- _What to produce_: Copy out each line of the data holding "changed".

:: Dataset entries ::

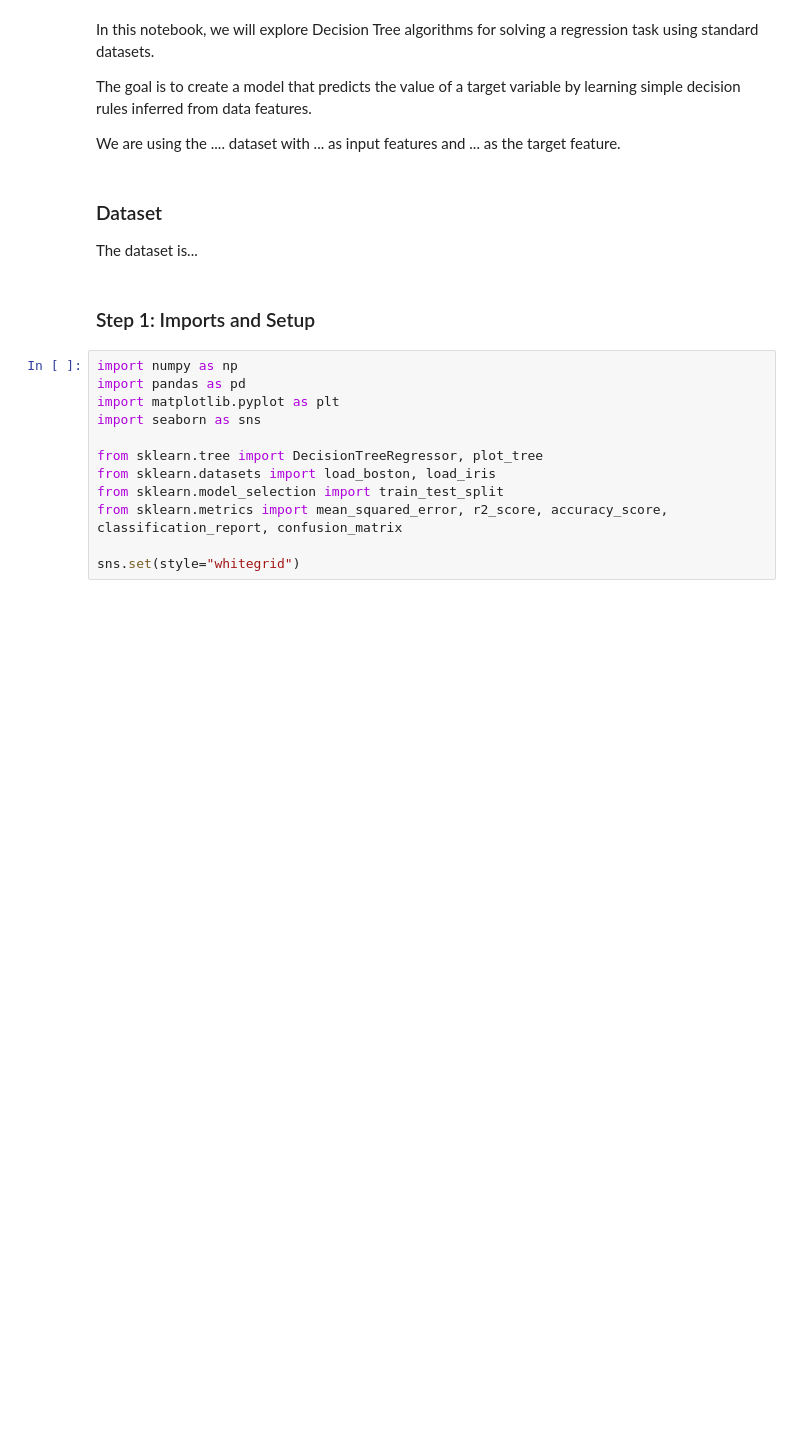
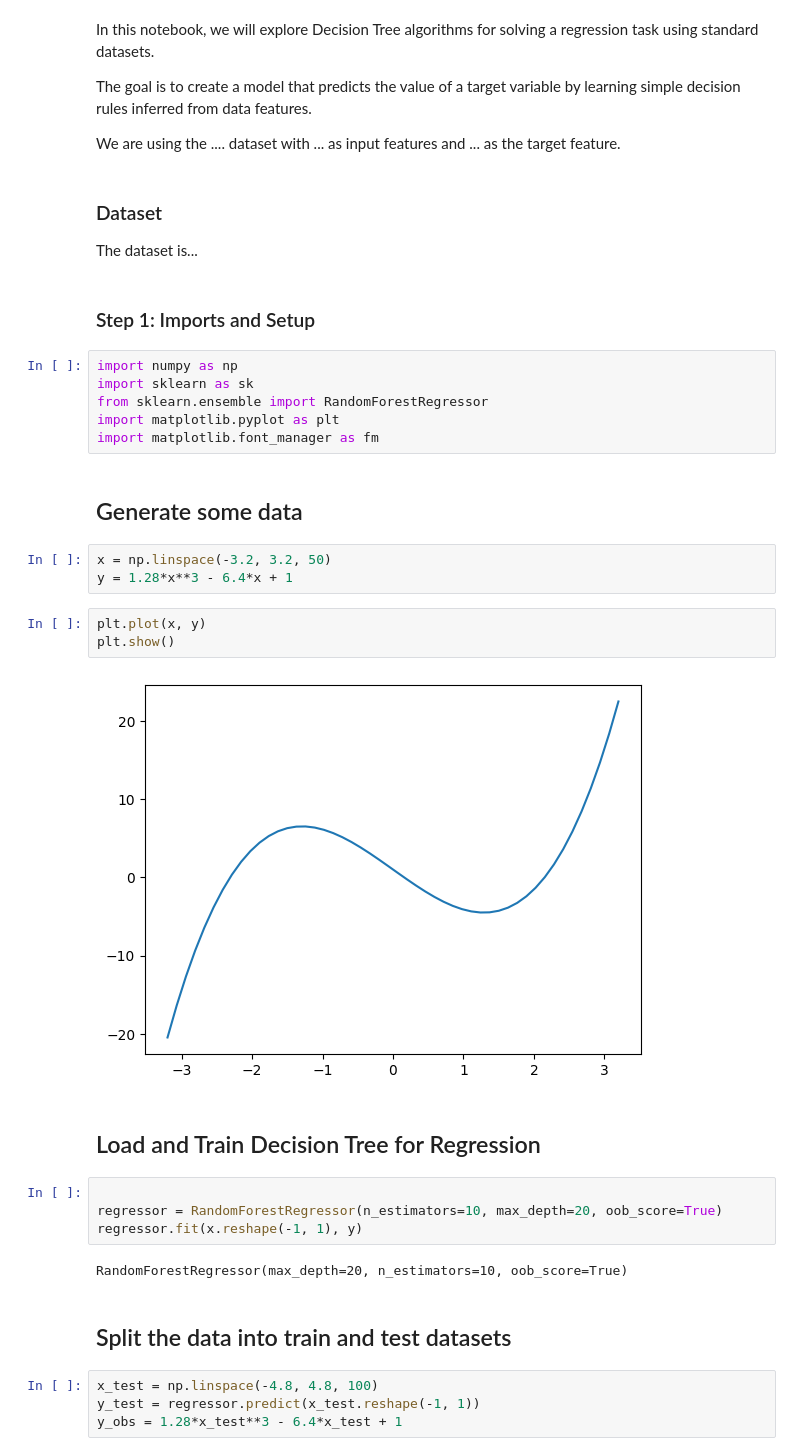
Before and after one commit to Cambridge-ICCS/DecisionTrees_SummerSchool25, a Jupyter notebook: DT_Regression.ipynb, the cells around one changed output. Saved outputs shown, nothing was run; the diff lists cells and outputs as text; blank space fills up the shorter version.

```diff
--- a/DT_Regression.ipynb
+++ b/DT_Regression.ipynb
@@ -13,13 +13,31 @@ The dataset is...
 ### Step 1: Imports and Setup
 # %%
 import numpy as np
-import pandas as pd
+import sklearn as sk
+from sklearn.ensemble import RandomForestRegressor
 import matplotlib.pyplot as plt
-import seaborn as sns
-
-from sklearn.tree import DecisionTreeRegressor, plot_tree
-from sklearn.datasets import load_boston, load_iris
-from sklearn.model_selection import train_test_split
-from sklearn.metrics import mean_squared_error, r2_score, accuracy_score, classification_report, confusion_matrix
-
-sns.set(style="whitegrid")
+import matplotlib.font_manager as fm
+# %% [markdown]
+## Generate some data
+# %%
+x = np.linspace(-3.2, 3.2, 50)
+y = 1.28*x**3 - 6.4*x + 1
+# %%
+plt.plot(x, y)
+plt.show()
+# %% [output]
+[figure, added]
+# %% [markdown]
+## Load and Train Decision Tree for Regression
+# %%
+
+regressor = RandomForestRegressor(n_estimators=10, max_depth=20, oob_score=True)
+regressor.fit(x.reshape(-1, 1), y)
+# %% [output]
+RandomForestRegressor(max_depth=20, n_estimators=10, oob_score=True)
+# %% [markdown]
+## Split the data into train and test datasets
+# %%
+x_test = np.linspace(-4.8, 4.8, 100)
+y_test = regressor.predict(x_test.reshape(-1, 1))
+y_obs = 1.28*x_test**3 - 6.4*x_test + 1
```
Also changed, not shown: parts of 3 cells of this notebook.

:::

- _Answer to this exercise_:
Before and after one commit to Cambridge-ICCS/DecisionTrees_SummerSchool25, a Jupyter notebook: DT_Regression.ipynb, the cells around one changed output. Saved outputs shown, nothing was run; the diff lists cells and outputs as text; blank space fills up the shorter version.
Also changed, not shown: parts of 3 cells of this notebook.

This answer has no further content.